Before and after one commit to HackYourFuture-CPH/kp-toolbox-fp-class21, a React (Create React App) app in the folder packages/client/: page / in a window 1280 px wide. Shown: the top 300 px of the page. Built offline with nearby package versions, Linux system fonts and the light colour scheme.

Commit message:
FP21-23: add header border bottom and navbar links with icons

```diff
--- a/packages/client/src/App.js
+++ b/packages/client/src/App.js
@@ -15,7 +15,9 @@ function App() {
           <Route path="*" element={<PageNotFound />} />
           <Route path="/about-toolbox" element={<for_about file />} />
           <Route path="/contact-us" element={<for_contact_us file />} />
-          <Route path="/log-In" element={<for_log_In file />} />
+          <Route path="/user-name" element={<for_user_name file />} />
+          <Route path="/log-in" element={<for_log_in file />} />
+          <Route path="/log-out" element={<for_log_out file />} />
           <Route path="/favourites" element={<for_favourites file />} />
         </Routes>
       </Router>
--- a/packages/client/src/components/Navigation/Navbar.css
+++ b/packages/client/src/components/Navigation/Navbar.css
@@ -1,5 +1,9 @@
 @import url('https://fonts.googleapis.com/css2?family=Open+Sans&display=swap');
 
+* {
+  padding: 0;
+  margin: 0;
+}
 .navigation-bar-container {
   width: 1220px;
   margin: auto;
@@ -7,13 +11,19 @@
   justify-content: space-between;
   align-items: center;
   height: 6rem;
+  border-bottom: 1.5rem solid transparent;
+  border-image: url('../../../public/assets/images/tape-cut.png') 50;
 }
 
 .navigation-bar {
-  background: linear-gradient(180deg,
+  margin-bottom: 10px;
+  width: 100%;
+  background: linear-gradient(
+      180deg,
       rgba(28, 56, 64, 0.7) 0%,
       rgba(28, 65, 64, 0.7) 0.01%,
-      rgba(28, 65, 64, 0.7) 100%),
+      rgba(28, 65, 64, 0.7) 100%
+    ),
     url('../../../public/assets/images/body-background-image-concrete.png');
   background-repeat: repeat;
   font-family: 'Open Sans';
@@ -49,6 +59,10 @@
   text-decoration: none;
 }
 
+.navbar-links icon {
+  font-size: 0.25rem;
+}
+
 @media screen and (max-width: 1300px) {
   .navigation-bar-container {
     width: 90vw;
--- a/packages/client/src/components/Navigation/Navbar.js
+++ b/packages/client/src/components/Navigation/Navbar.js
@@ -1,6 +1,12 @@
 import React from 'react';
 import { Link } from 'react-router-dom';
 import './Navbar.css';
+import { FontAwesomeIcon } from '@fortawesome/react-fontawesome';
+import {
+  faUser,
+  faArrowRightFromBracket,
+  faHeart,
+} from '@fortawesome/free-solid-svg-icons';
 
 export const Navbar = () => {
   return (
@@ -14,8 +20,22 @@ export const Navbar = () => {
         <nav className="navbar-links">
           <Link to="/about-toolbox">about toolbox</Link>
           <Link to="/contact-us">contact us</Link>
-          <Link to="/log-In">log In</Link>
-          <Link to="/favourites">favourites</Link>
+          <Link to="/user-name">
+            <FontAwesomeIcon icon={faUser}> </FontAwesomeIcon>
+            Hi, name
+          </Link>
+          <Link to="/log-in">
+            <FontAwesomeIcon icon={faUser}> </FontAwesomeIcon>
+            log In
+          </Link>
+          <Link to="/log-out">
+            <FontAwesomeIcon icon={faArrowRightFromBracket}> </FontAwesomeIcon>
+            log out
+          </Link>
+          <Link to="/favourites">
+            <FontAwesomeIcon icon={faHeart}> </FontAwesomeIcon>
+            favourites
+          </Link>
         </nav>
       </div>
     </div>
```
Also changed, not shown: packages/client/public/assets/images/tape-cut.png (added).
+===+
▸ Activity: Restate each of the records exactly, leaving nothing out.

▸ The completed task:
Before and after one commit to HackYourFuture-CPH/kp-toolbox-fp-class21, a React (Create React App) app in the folder packages/client/: page / in a window 1280 px wide. Shown: the top 300 px of the page. Built offline with nearby package versions, Linux system fonts and the light colour scheme.

Commit message:
FP21-23: add header border bottom and navbar links with icons

```diff
--- a/packages/client/src/App.js
+++ b/packages/client/src/App.js
@@ -15,7 +15,9 @@ function App() {
           <Route path="*" element={<PageNotFound />} />
           <Route path="/about-toolbox" element={<for_about file />} />
           <Route path="/contact-us" element={<for_contact_us file />} />
-          <Route path="/log-In" element={<for_log_In file />} />
+          <Route path="/user-name" element={<for_user_name file />} />
+          <Route path="/log-in" element={<for_log_in file />} />
+          <Route path="/log-out" element={<for_log_out file />} />
           <Route path="/favourites" element={<for_favourites file />} />
         </Routes>
       </Router>
--- a/packages/client/src/components/Navigation/Navbar.css
+++ b/packages/client/src/components/Navigation/Navbar.css
@@ -1,5 +1,9 @@
 @import url('https://fonts.googleapis.com/css2?family=Open+Sans&display=swap');
 
+* {
+  padding: 0;
+  margin: 0;
+}
 .navigation-bar-container {
   width: 1220px;
   margin: auto;
@@ -7,13 +11,19 @@
   justify-content: space-between;
   align-items: center;
   height: 6rem;
+  border-bottom: 1.5rem solid transparent;
+  border-image: url('../../../public/assets/images/tape-cut.png') 50;
 }
 
 .navigation-bar {
-  background: linear-gradient(180deg,
+  margin-bottom: 10px;
+  width: 100%;
+  background: linear-gradient(
+      180deg,
       rgba(28, 56, 64, 0.7) 0%,
       rgba(28, 65, 64, 0.7) 0.01%,
-      rgba(28, 65, 64, 0.7) 100%),
+      rgba(28, 65, 64, 0.7) 100%
+    ),
     url('../../../public/assets/images/body-background-image-concrete.png');
   background-repeat: repeat;
   font-family: 'Open Sans';
@@ -49,6 +59,10 @@
   text-decoration: none;
 }
 
+.navbar-links icon {
+  font-size: 0.25rem;
+}
+
 @media screen and (max-width: 1300px) {
   .navigation-bar-container {
     width: 90vw;
--- a/packages/client/src/components/Navigation/Navbar.js
+++ b/packages/client/src/components/Navigation/Navbar.js
@@ -1,6 +1,12 @@
 import React from 'react';
 import { Link } from 'react-router-dom';
 import './Navbar.css';
+import { FontAwesomeIcon } from '@fortawesome/react-fontawesome';
+import {
+  faUser,
+  faArrowRightFromBracket,
+  faHeart,
+} from '@fortawesome/free-solid-svg-icons';
 
 export const Navbar = () => {
   return (
@@ -14,8 +20,22 @@ export const Navbar = () => {
         <nav className="navbar-links">
           <Link to="/about-toolbox">about toolbox</Link>
           <Link to="/contact-us">contact us</Link>
-          <Link to="/log-In">log In</Link>
-          <Link to="/favourites">favourites</Link>
+          <Link to="/user-name">
+            <FontAwesomeIcon icon={faUser}> </FontAwesomeIcon>
+            Hi, name
+          </Link>
+          <Link to="/log-in">
+            <FontAwesomeIcon icon={faUser}> </FontAwesomeIcon>
+            log In
+          </Link>
+          <Link to="/log-out">
+            <FontAwesomeIcon icon={faArrowRightFromBracket}> </FontAwesomeIcon>
+            log out
+          </Link>
+          <Link to="/favourites">
+            <FontAwesomeIcon icon={faHeart}> </FontAwesomeIcon>
+            favourites
+          </Link>
         </nav>
       </div>
     </div>
```
Also changed, not shown: packages/client/public/assets/images/tape-cut.png (added).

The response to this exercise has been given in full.